My Father passed away before our son A.J. turned 2 years old. We talk about Granddaddy all the time. His pictures are around our home. But it saddens me that A.J. won’t have any memories of him or learn from him. Thanks to Wells Fargo, we are featured in a video where I share the challenges of teaching our son about segregation his grandfather endured. It’s an untold story, but similar to so many African Americans who grew up during the Great Depression and Jim Crowe era, like he did.
I’m sharing how my Father endured discrimination while growing up in Charleston, South Carolina in the 1930’s and 40’s. My Father attended segregated schools where he told me what it was like to read from tattered, old books white students had used years ago. Hear how my Father’s early years of segregation are so different to A.J.’s life here in Atlanta. Our son has attended several diverse preschools with children of all colors, religions and backgrounds. It’s something my Father probably dreamed of us a child, but never experienced himself.

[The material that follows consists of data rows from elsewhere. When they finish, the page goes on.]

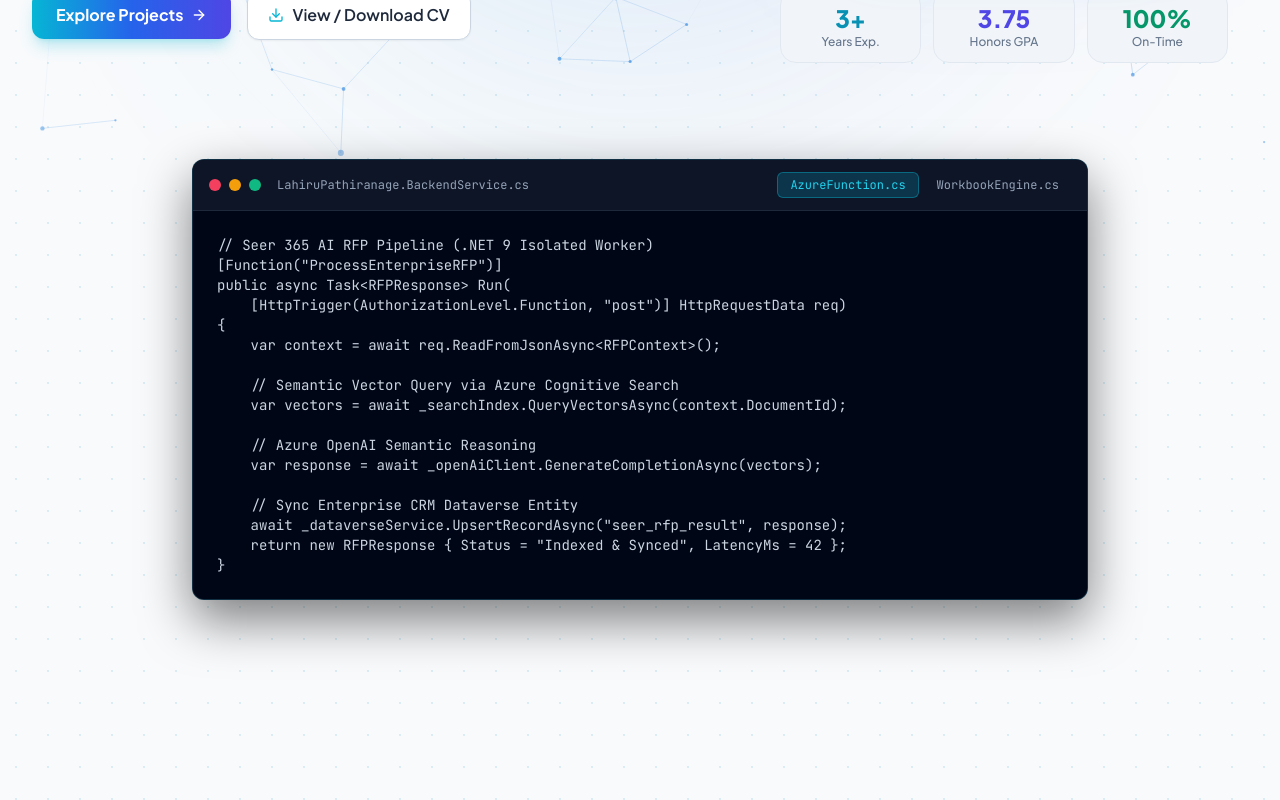
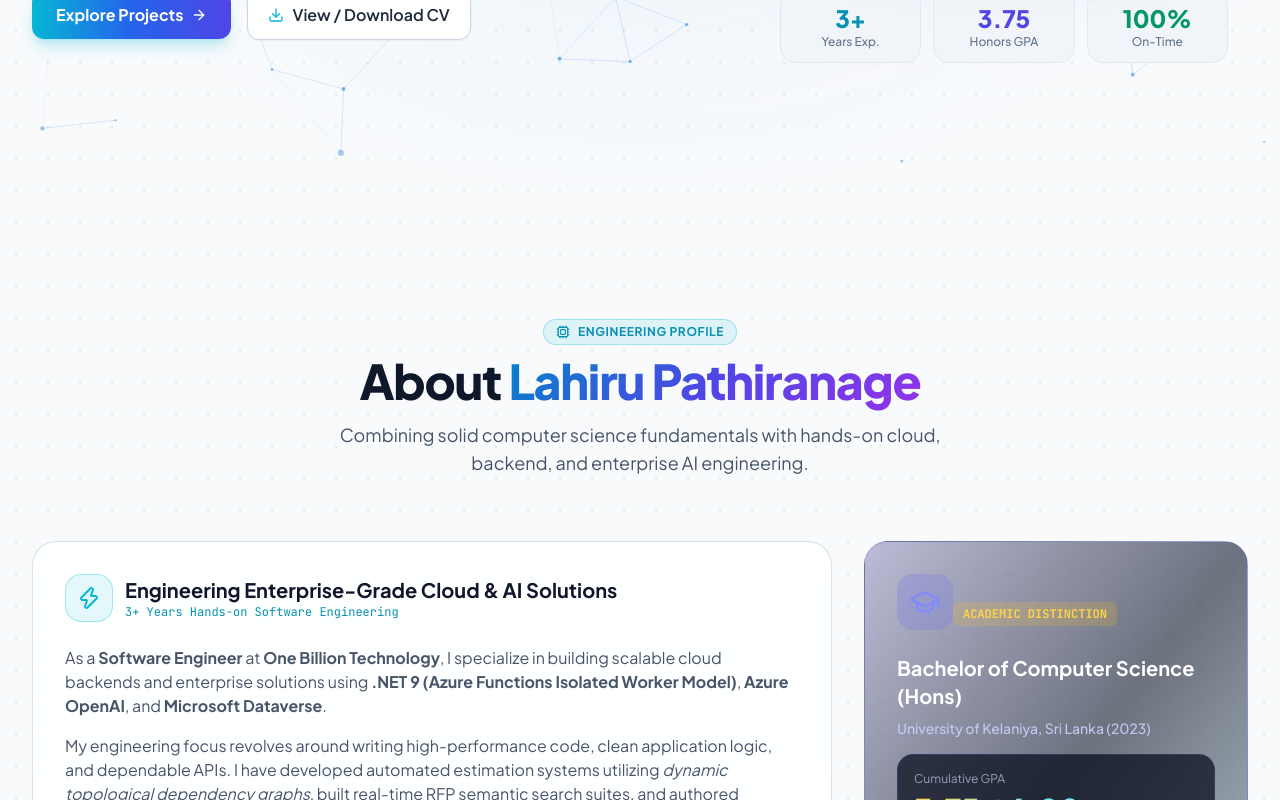
Before and after one commit to lahiruT97/Portfolio_Lahiru, a React (Vite) app in the folder portfolio/: page / in a window 1280 px wide. Shown: the part 625-1425 px from the top of the page. Built offline with nearby package versions, Linux system fonts and the light colour scheme.

Commit message:
remove unwanted section from hero

```diff
--- a/portfolio/src/components/Hero.jsx
+++ b/portfolio/src/components/Hero.jsx
@@ -41,44 +41,6 @@ export default function Hero({ onOpenResume }) {
     navigator.clipboard.writeText(personalInfo.email);
     setCopiedEmail(true);
     setTimeout(() => setCopiedEmail(false), 2500);
-  };
-
-  const codeSnippets = {
-    "azure-func": `// Seer 365 AI RFP Pipeline (.NET 9 Isolated Worker)
-[Function("ProcessEnterpriseRFP")]
-public async Task<RFPResponse> Run(
-    [HttpTrigger(AuthorizationLevel.Function, "post")] HttpRequestData req)
-{
-    var context = await req.ReadFromJsonAsync<RFPContext>();
-
-    // Semantic Vector Query via Azure Cognitive Search
-    var vectors = await _searchIndex.QueryVectorsAsync(context.DocumentId);
-
-    // Azure OpenAI Semantic Reasoning
-    var response = await _openAiClient.GenerateCompletionAsync(vectors);
-
-    // Sync Enterprise CRM Dataverse Entity
-    await _dataverseService.UpsertRecordAsync("seer_rfp_result", response);
-    return new RFPResponse { Status = "Indexed & Synced", LatencyMs = 42 };
-}`,
-    "clean-arch": `// Topological Dependency Engine
-public class ProjectWorkbookEngine : IEstimationEngine
-{
-    private readonly IDataverseRepository _repository;
-
-    public async Task<ROMCostPlan> CalculateHierarchyAsync(Guid projectId)
-    {
-        var graph = await _repository.BuildTopologicalGraphAsync(projectId);
-        var calculatedNodes = graph.EvaluateStrategyPatterns();
-
-        return new ROMCostPlan
-        {
-            TotalEffortHours = calculatedNodes.Sum(n => n.Effort),
-            ConfidenceScore = 0.98,
-            ExecutionModel = "IsolatedWorker.NET9"
-        };
-    }
-}`
   };
 
   return (
@@ -289,49 +251,6 @@ public class ProjectWorkbookEngine : IEstimationEngine
 
         </div>
 
-        {/* Code Snippet Interactive Terminal Showcase */}
-        <div className="mt-16 lg:mt-24 max-w-4xl mx-auto code-window overflow-hidden">
-          <div className="flex items-center justify-between px-4 py-3 bg-slate-900/90 border-b border-slate-800">
-            <div className="flex items-center gap-2">
-              <span className="w-3 h-3 rounded-full bg-rose-500 inline-block"></span>
-              <span className="w-3 h-3 rounded-full bg-amber-500 inline-block"></span>
-              <span className="w-3 h-3 rounded-full bg-emerald-500 inline-block"></span>
-              <span className="text-xs font-mono text-slate-400 ml-2 hidden sm:inline">
-                LahiruPathiranage.BackendService.cs
-              </span>
-            </div>
-
-            <div className="flex items-center gap-1.5">
-              <button
-                onClick={() => setActiveCodeTab("azure-func")}
-                className={`px-3 py-1 rounded-md text-xs font-mono transition-colors ${
-                  activeCodeTab === "azure-func"
-                    ? "bg-cyan-500/20 text-cyan-400 border border-cyan-500/40"
-                    : "text-slate-400 hover:text-slate-200"
-                }`}
-              >
-                AzureFunction.cs
-              </button>
-              <button
-                onClick={() => setActiveCodeTab("clean-arch")}
-                className={`px-3 py-1 rounded-md text-xs font-mono transition-colors ${
-                  activeCodeTab === "clean-arch"
-                    ? "bg-cyan-500/20 text-cyan-400 border border-cyan-500/40"
-                    : "text-slate-400 hover:text-slate-200"
-                }`}
-              >
-                WorkbookEngine.cs
-              </button>
-            </div>
-          </div>
-
-          <div className="p-4 sm:p-6 overflow-x-auto text-xs sm:text-sm font-mono leading-relaxed bg-slate-950/95 text-slate-200">
-            <pre className="text-slate-300">
-              <code>{codeSnippets[activeCodeTab]}</code>
-            </pre>
-          </div>
-        </div>
-
       </div>
     </section>
   );
```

My Father’s Untold Story
We shot the interview at the Arnika Dawkins Gallery in Atlanta. It was an amazing backdrop to show A.J. the work of Gordon Parks that reflects the era his Grandfather lived in. The playground photo, more than anything else, encapsulated the segregation my Father endured when he chose to watch baseball games from a tree, instead of sitting in the colored section of the baseball stadium.
The Kinsey Collection
I was recently introduced to The Kinsey Collection: Shared Treasures of Bernard and Shirley Kinsey – Where Art and History Intersect. It’s a traveling art exhibit that’s been on national and international media. The Kinsey Collection is also part of a national tour presented by Well Fargo Bank to mark the 150th anniversary of the Emancipation Proclamation. There’s also a 198-page coffee table book with images from the art collection. It’s filled with untold stories of Black history with paintings, documents and artifacts from Africa, Europe and the United States. You may recall the video I shared featuring actor Lance Gross and the first African Americans to serve in the U.S. Congress. Without them, we may not have had an African American president.
My Father’s Untold Story could have been a part of the Kinsey Collection. After his military service ended, he moved to Harlem, NY. Although he hoped the North would be more welcoming of Negroes, he told me the racism he encountered in the 50’s was more covert or undercover.
Comment below: what is your family’s untold story of life in U.S. or your country of origin?
Thank you, Wells Fargo for helping share my Father’s untold story to create this video memory for our son.
Wells Fargo also presented other Kinsey Untold Stories on YouTube that would be great to share with your family. It’s a short film series featuring celebrities and African American bloggers. Also visit the Kinsey Collection page by Wells Fargo.
Disclosure: This post is sponsored by Wells Fargo. As always, thank you for reading our blog and supporting our sponsors.